◆ **Activity**
Among the entries below, how many lines hold "sheet"? Reply with the number only.

(Exercise input)

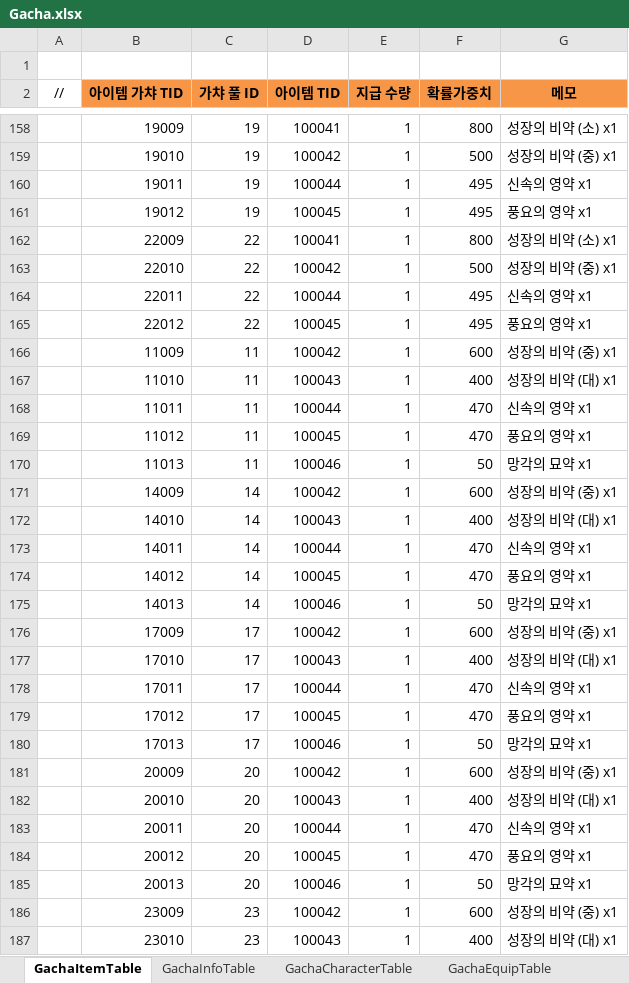
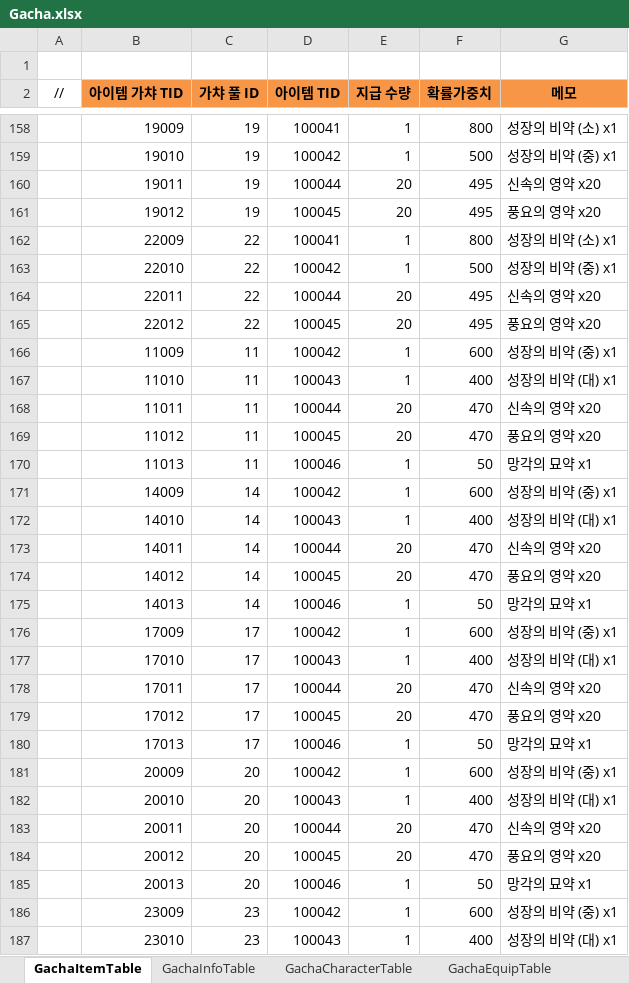
Before and after one commit to JeongTaeWoong99/Windows_simulator, an Excel workbook: GameDesign/Excel/Gacha.xlsx, sheet GachaItemTable, drawn as a sheet; only a part is shown, gaps mark what is left out; values as stored, in another font and other column widths than the file's, no borders; the diff covers the shown part only; the diff names each change by its address in the sheet, - before the commit and + after, or states it on an @@ line.

```diff
--- a/GameDesign/Excel/Gacha.xlsx (sheet GachaItemTable)
+++ b/GameDesign/Excel/Gacha.xlsx (sheet GachaItemTable)
-E160:E161 (지급 수량): 1
+E160:E161 (지급 수량): 20
-G160 (메모): 신속의 영약 x1
+G160 (메모): 신속의 영약 x20
-G161 (메모): 풍요의 영약 x1
+G161 (메모): 풍요의 영약 x20
-E164:E165 (지급 수량): 1
+E164:E165 (지급 수량): 20
-G164 (메모): 신속의 영약 x1
+G164 (메모): 신속의 영약 x20
-G165 (메모): 풍요의 영약 x1
+G165 (메모): 풍요의 영약 x20
-E168:E169 (지급 수량): 1
+E168:E169 (지급 수량): 20
-G168 (메모): 신속의 영약 x1
+G168 (메모): 신속의 영약 x20
-G169 (메모): 풍요의 영약 x1
+G169 (메모): 풍요의 영약 x20
-E173:E174 (지급 수량): 1
+E173:E174 (지급 수량): 20
-G173 (메모): 신속의 영약 x1
+G173 (메모): 신속의 영약 x20
-G174 (메모): 풍요의 영약 x1
+G174 (메모): 풍요의 영약 x20
-E178:E179 (지급 수량): 1
+E178:E179 (지급 수량): 20
-G178 (메모): 신속의 영약 x1
+G178 (메모): 신속의 영약 x20
-G179 (메모): 풍요의 영약 x1
+G179 (메모): 풍요의 영약 x20
-E183:E184 (지급 수량): 1
+E183:E184 (지급 수량): 20
-G183 (메모): 신속의 영약 x1
+G183 (메모): 신속의 영약 x20
-G184 (메모): 풍요의 영약 x1
+G184 (메모): 풍요의 영약 x20
```
Also changed, not shown: 50 edited cells elsewhere in this sheet, GameDesign/Excel/Item.xlsx, 20 other files.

(End Exercise input)

◆ **Reply**
4